Work request: In the answer, each entry below appears exactly as given, and no picture appears at all.

Material for this task:

>>

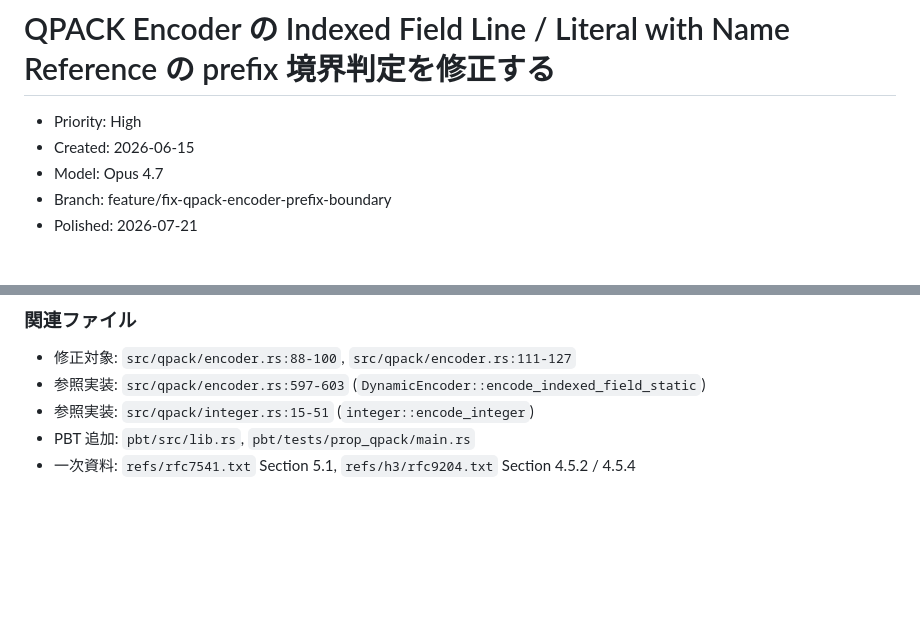
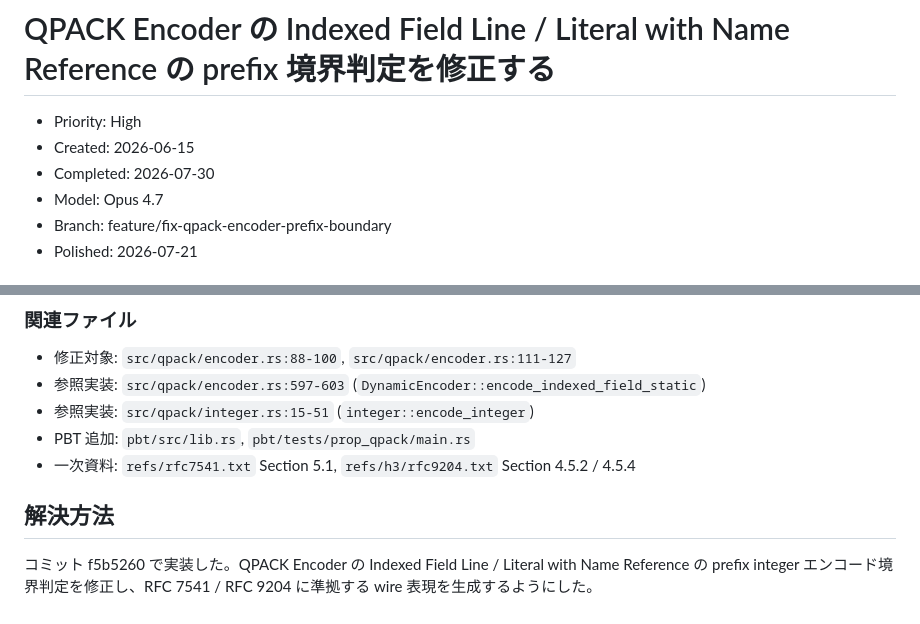
Before and after one commit to shiguredo/http3-rs, a Markdown page: issues/0097-fix-qpack-encoder-prefix-boundary.md, 2 parts joined by grey strips. Drawn GitHub-style; blank space fills up the shorter version.

Commit message:
0097 解決方法を追記する

```diff
--- a/issues/0097-fix-qpack-encoder-prefix-boundary.md
+++ b/issues/0097-fix-qpack-encoder-prefix-boundary.md
@@ -2,6 +2,7 @@
 
 - Priority: High
 - Created: 2026-06-15
+- Completed: 2026-07-30
 - Model: Opus 4.7
 - Branch: feature/fix-qpack-encoder-prefix-boundary
 - Polished: 2026-07-21
@@ -136,3 +137,7 @@ fn encode_literal_with_name_ref(
 - 参照実装: `src/qpack/integer.rs:15-51` (`integer::encode_integer`)
 - PBT 追加: `pbt/src/lib.rs`, `pbt/tests/prop_qpack/main.rs`
 - 一次資料: `refs/rfc7541.txt` Section 5.1, `refs/h3/rfc9204.txt` Section 4.5.2 / 4.5.4
+
+## 解決方法
+
+コミット f5b5260 で実装した。QPACK Encoder の Indexed Field Line / Literal with Name Reference の prefix integer エンコード境界判定を修正し、RFC 7541 / RFC 9204 に準拠する wire 表現を生成するようにした。
```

<<

Result below:
Before and after one commit to shiguredo/http3-rs, a Markdown page: issues/0097-fix-qpack-encoder-prefix-boundary.md, 2 parts joined by grey strips. Drawn GitHub-style; blank space fills up the shorter version.

Commit message:
0097 解決方法を追記する

```diff
--- a/issues/0097-fix-qpack-encoder-prefix-boundary.md
+++ b/issues/0097-fix-qpack-encoder-prefix-boundary.md
@@ -2,6 +2,7 @@
 
 - Priority: High
 - Created: 2026-06-15
+- Completed: 2026-07-30
 - Model: Opus 4.7
 - Branch: feature/fix-qpack-encoder-prefix-boundary
 - Polished: 2026-07-21
@@ -136,3 +137,7 @@ fn encode_literal_with_name_ref(
 - 参照実装: `src/qpack/integer.rs:15-51` (`integer::encode_integer`)
 - PBT 追加: `pbt/src/lib.rs`, `pbt/tests/prop_qpack/main.rs`
 - 一次資料: `refs/rfc7541.txt` Section 5.1, `refs/h3/rfc9204.txt` Section 4.5.2 / 4.5.4
+
+## 解決方法
+
+コミット f5b5260 で実装した。QPACK Encoder の Indexed Field Line / Literal with Name Reference の prefix integer エンコード境界判定を修正し、RFC 7541 / RFC 9204 に準拠する wire 表現を生成するようにした。
```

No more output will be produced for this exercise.